Prompt: Search the entries for lines that contain the word "horizontal", and report each one found.

Data extract:
┏━━

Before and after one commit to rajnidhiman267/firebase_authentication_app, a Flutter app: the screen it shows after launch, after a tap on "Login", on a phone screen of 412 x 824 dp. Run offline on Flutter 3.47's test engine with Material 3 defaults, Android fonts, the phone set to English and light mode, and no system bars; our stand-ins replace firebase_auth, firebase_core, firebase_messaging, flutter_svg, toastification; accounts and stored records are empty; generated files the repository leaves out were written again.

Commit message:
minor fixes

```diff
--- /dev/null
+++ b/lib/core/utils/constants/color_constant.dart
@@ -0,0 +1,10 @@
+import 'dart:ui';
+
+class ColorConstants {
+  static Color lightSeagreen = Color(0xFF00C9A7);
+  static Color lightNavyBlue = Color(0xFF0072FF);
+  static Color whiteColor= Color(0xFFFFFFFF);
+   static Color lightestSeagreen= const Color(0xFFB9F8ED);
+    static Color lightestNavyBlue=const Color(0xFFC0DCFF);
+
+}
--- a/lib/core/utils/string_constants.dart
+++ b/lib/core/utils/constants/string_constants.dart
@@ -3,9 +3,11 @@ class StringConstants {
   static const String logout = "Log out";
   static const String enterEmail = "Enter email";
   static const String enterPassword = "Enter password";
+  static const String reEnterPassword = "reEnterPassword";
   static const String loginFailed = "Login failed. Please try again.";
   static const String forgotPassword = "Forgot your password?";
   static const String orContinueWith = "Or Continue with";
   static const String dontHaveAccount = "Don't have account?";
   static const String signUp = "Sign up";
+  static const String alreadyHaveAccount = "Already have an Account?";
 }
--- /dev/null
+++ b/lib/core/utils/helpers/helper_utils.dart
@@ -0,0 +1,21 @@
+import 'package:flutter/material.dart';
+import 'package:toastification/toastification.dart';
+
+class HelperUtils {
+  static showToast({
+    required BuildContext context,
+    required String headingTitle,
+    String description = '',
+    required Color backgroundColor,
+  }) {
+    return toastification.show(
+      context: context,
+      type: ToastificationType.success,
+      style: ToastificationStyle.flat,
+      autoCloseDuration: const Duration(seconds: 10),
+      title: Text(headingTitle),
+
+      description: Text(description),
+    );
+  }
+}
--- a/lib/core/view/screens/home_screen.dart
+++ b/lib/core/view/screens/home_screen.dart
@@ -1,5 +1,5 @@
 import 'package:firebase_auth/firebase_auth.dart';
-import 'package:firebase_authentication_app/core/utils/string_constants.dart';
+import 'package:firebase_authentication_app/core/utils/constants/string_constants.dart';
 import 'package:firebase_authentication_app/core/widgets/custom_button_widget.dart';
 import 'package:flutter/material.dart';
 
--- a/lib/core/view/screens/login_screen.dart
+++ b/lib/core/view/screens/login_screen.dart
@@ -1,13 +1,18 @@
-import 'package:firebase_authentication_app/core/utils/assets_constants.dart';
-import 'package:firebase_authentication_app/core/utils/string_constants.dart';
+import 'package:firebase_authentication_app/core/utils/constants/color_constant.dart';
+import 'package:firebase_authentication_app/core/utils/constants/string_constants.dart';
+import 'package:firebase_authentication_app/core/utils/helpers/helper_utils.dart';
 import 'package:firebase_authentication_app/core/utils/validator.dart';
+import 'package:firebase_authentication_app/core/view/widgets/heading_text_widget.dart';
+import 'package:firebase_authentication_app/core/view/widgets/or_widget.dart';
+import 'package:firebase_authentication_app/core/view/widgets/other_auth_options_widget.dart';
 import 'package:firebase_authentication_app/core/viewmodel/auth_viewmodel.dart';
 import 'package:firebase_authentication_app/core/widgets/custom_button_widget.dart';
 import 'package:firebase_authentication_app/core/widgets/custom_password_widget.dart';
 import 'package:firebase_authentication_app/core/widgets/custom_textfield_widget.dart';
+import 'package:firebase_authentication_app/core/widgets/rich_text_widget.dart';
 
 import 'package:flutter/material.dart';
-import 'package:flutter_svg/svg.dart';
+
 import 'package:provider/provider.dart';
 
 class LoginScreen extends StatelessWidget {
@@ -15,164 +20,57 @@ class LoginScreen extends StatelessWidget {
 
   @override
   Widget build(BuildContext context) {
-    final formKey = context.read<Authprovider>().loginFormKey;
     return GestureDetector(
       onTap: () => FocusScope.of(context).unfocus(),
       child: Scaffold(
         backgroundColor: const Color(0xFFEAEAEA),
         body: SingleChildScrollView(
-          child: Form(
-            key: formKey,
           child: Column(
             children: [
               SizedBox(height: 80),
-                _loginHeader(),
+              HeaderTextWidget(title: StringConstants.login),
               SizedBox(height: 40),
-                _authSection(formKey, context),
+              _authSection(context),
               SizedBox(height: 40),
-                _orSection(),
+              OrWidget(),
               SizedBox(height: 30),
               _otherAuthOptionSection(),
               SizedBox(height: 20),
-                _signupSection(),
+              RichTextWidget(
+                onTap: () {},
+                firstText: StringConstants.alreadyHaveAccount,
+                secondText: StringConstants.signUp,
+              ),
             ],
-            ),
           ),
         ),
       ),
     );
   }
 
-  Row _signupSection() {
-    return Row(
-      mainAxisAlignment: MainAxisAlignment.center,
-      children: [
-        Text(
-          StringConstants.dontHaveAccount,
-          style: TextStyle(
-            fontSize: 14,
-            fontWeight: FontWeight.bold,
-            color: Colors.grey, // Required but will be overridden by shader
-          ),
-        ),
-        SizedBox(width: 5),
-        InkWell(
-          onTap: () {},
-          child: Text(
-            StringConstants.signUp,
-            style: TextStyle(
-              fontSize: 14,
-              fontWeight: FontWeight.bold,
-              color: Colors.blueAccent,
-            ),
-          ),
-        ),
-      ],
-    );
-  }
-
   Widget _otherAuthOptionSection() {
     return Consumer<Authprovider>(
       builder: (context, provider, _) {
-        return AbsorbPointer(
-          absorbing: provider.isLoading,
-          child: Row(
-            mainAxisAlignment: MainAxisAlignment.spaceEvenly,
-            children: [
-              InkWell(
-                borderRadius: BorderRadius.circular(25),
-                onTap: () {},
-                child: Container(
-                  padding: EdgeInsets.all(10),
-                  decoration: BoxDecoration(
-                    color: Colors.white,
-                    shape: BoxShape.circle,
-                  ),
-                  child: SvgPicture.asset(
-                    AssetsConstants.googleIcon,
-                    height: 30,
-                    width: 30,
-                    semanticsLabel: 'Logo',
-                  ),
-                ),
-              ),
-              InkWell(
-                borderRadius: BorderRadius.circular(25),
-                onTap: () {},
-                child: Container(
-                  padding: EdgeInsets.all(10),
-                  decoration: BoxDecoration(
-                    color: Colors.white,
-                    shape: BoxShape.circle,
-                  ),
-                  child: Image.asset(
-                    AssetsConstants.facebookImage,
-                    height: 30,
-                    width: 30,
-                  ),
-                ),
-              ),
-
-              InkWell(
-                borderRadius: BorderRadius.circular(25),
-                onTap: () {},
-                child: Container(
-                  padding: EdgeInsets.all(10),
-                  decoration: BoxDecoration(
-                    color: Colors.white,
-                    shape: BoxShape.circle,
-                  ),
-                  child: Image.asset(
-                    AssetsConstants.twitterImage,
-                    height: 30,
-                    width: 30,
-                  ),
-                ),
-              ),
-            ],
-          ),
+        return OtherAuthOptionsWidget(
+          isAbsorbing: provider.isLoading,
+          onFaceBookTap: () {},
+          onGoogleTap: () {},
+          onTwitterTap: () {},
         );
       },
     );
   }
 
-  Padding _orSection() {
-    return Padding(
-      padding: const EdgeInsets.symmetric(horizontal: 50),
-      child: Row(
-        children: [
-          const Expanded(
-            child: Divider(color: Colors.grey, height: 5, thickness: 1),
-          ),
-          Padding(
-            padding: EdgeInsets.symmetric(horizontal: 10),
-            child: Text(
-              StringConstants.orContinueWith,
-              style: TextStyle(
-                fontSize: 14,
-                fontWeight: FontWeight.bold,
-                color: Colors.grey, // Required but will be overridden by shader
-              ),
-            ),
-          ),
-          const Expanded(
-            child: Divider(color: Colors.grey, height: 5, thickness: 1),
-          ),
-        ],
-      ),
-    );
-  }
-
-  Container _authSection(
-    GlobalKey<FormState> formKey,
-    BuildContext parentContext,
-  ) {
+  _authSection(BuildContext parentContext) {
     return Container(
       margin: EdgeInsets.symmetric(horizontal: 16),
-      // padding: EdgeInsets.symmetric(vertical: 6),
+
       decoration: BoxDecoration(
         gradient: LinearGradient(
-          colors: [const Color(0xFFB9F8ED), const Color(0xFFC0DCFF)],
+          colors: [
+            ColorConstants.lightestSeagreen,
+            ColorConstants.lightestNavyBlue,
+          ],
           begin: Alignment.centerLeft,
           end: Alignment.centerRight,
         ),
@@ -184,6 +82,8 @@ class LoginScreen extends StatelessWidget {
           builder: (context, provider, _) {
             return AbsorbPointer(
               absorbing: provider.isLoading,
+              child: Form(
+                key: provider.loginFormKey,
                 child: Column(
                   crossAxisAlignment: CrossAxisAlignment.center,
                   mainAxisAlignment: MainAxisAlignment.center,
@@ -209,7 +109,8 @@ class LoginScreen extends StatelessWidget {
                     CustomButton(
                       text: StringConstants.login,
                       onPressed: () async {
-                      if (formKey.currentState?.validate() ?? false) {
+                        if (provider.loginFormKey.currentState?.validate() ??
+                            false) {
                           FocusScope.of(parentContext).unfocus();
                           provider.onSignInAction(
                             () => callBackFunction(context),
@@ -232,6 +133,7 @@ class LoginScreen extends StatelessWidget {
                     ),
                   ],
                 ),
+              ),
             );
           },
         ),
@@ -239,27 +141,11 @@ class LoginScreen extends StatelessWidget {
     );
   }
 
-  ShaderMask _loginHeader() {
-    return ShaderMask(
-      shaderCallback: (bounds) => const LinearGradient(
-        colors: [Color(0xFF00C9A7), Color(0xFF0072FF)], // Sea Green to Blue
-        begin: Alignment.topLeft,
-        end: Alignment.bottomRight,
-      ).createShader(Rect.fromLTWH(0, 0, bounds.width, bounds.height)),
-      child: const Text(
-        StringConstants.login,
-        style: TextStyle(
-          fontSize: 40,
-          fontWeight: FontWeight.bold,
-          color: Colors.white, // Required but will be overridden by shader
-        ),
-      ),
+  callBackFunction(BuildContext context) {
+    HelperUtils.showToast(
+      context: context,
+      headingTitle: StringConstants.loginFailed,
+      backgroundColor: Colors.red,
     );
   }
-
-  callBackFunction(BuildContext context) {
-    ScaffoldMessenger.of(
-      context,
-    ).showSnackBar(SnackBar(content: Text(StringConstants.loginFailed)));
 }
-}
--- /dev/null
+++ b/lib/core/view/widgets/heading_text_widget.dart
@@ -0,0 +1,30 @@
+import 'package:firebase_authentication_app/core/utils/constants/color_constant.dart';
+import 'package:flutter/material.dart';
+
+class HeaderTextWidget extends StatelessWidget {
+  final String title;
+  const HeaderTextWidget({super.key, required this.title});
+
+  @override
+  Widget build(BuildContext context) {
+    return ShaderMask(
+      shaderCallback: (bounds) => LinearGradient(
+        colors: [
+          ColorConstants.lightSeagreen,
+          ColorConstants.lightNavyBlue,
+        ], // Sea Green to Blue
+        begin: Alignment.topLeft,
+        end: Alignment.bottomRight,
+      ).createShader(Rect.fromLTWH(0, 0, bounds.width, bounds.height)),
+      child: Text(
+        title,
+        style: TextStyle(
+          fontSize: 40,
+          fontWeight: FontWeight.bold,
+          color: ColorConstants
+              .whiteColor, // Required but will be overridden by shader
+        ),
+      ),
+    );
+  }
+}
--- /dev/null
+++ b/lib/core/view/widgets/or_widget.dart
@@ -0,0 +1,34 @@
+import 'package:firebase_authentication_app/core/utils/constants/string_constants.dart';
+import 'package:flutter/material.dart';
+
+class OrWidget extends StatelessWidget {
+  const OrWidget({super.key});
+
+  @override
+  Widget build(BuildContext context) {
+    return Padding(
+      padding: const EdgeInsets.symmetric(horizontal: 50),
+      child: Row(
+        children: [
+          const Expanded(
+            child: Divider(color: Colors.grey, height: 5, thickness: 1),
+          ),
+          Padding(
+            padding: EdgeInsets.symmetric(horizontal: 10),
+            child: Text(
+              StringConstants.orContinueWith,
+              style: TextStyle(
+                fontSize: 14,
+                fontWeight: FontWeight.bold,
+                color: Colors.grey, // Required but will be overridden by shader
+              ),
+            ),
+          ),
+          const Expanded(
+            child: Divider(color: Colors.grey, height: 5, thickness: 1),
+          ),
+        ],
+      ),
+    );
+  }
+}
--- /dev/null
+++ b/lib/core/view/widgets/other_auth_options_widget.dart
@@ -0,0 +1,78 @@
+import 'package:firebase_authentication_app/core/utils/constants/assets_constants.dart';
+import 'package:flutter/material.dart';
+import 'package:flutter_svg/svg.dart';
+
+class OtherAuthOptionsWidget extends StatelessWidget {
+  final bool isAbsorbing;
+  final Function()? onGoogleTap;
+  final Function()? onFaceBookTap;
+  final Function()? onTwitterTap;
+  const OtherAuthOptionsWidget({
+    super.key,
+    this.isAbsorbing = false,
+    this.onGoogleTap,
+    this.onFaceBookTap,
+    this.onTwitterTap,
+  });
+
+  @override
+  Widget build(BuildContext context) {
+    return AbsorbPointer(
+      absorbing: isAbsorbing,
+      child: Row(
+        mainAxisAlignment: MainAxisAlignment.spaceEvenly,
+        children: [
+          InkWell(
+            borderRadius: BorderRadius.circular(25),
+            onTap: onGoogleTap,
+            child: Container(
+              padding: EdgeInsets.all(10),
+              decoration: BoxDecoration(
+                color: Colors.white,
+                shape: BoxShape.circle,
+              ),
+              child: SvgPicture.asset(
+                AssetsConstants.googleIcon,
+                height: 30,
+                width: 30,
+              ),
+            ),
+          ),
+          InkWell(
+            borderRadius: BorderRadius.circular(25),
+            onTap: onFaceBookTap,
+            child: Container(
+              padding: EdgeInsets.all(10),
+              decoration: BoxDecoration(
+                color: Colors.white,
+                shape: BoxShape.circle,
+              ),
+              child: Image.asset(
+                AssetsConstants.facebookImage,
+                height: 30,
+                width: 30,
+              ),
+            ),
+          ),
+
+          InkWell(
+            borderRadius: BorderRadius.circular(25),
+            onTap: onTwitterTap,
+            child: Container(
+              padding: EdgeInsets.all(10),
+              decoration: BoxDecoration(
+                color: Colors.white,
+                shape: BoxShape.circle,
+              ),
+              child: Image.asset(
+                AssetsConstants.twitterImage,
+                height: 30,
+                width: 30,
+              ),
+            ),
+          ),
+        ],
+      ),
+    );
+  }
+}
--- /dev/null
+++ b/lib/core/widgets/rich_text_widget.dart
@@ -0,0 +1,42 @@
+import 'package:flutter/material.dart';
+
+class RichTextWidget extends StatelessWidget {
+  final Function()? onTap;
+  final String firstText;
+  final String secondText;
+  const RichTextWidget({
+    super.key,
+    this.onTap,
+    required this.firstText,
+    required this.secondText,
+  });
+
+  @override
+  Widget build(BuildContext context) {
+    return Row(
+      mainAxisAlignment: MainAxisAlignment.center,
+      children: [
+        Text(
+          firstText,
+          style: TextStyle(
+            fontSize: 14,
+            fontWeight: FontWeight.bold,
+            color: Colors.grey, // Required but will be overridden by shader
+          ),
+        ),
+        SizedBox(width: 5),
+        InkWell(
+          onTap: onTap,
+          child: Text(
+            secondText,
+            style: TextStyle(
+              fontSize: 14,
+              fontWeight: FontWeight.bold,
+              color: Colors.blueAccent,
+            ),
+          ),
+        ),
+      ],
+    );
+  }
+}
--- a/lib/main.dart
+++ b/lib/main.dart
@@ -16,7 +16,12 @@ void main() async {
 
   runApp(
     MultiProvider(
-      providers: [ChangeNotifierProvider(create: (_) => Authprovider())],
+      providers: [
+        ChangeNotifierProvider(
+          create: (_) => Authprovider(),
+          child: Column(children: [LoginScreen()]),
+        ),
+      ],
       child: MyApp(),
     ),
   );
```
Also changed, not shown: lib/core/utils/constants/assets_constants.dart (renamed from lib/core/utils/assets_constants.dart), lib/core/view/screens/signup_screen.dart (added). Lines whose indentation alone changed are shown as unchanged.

┗━━

Problem solution:
-      padding: const EdgeInsets.symmetric(horizontal: 50),
-            padding: EdgeInsets.symmetric(horizontal: 10),
       margin: EdgeInsets.symmetric(horizontal: 16),
+      padding: const EdgeInsets.symmetric(horizontal: 50),
+            padding: EdgeInsets.symmetric(horizontal: 10),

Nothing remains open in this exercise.